* Work instructions *
Two lines mark the range in the entries below: the one holding "### src/pages/home-page/scripts/home-page.js" and the one holding "font-family: 'Manrope', sans-serif;". Set down those two and all lines between them, exactly.

(Change detection outputs)
[Start of Attachment]

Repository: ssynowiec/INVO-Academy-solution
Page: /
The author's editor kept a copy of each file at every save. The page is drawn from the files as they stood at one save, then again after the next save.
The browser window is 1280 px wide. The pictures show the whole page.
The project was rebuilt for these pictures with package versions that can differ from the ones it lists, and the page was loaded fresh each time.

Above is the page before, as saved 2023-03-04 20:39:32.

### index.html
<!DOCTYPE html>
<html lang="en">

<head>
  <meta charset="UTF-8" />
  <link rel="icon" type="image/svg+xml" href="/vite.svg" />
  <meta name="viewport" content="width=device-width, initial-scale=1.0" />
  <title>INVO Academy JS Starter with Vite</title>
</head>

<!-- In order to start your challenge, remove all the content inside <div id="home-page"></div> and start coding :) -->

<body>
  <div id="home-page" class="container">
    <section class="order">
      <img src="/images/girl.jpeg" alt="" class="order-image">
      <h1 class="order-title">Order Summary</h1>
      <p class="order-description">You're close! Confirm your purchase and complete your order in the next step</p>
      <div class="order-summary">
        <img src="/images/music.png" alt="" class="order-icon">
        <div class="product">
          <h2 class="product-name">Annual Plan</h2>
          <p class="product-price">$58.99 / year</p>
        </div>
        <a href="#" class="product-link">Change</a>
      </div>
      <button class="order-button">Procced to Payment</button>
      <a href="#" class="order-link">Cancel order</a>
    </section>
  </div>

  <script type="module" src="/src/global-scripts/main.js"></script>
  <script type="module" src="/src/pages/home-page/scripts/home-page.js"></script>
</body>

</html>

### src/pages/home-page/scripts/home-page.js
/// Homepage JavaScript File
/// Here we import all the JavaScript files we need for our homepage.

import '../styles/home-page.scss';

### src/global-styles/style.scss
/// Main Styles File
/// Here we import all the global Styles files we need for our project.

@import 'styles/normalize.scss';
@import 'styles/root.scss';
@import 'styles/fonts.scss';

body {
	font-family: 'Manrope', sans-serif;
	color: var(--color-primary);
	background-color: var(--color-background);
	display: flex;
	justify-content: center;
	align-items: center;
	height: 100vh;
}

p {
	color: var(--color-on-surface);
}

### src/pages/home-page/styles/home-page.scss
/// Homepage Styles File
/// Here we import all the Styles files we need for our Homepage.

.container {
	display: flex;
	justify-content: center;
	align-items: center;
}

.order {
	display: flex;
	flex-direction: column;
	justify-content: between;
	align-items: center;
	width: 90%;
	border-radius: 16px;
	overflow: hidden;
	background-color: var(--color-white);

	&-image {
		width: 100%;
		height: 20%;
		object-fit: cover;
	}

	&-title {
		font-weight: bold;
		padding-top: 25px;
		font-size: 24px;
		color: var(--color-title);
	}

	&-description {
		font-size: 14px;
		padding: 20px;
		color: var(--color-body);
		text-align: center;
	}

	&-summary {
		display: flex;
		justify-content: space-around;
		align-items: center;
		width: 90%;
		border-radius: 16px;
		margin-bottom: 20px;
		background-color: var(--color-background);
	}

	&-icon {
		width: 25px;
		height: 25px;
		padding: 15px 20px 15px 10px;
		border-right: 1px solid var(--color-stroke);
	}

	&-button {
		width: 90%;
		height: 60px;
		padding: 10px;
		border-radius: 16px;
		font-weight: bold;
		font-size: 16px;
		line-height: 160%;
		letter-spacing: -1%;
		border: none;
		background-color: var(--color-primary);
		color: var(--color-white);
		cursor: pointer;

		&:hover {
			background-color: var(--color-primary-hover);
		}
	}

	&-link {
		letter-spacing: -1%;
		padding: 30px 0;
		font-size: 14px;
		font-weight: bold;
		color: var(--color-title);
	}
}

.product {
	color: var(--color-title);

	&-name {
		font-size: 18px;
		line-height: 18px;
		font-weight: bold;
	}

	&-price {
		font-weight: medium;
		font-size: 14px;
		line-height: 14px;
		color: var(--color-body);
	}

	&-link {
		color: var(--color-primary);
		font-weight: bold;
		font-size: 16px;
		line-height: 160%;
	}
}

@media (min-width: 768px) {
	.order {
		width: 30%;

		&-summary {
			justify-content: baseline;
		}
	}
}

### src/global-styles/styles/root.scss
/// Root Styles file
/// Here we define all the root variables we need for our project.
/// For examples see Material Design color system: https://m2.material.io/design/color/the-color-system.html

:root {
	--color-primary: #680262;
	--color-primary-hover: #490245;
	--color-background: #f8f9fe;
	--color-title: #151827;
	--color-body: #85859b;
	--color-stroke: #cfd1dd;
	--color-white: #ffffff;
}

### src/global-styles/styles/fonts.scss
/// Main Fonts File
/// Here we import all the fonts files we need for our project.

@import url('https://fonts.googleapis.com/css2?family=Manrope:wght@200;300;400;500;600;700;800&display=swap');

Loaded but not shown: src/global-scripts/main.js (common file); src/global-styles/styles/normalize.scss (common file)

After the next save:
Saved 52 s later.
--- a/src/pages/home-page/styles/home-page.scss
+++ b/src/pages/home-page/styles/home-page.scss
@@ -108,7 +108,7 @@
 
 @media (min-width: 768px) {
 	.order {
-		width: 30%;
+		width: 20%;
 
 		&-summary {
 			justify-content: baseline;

[End of Attachment]

* Your solution *
### src/pages/home-page/scripts/home-page.js
/// Homepage JavaScript File
/// Here we import all the JavaScript files we need for our homepage.

import '../styles/home-page.scss';

### src/global-styles/style.scss
/// Main Styles File
/// Here we import all the global Styles files we need for our project.

@import 'styles/normalize.scss';
@import 'styles/root.scss';
@import 'styles/fonts.scss';

body {
	font-family: 'Manrope', sans-serif;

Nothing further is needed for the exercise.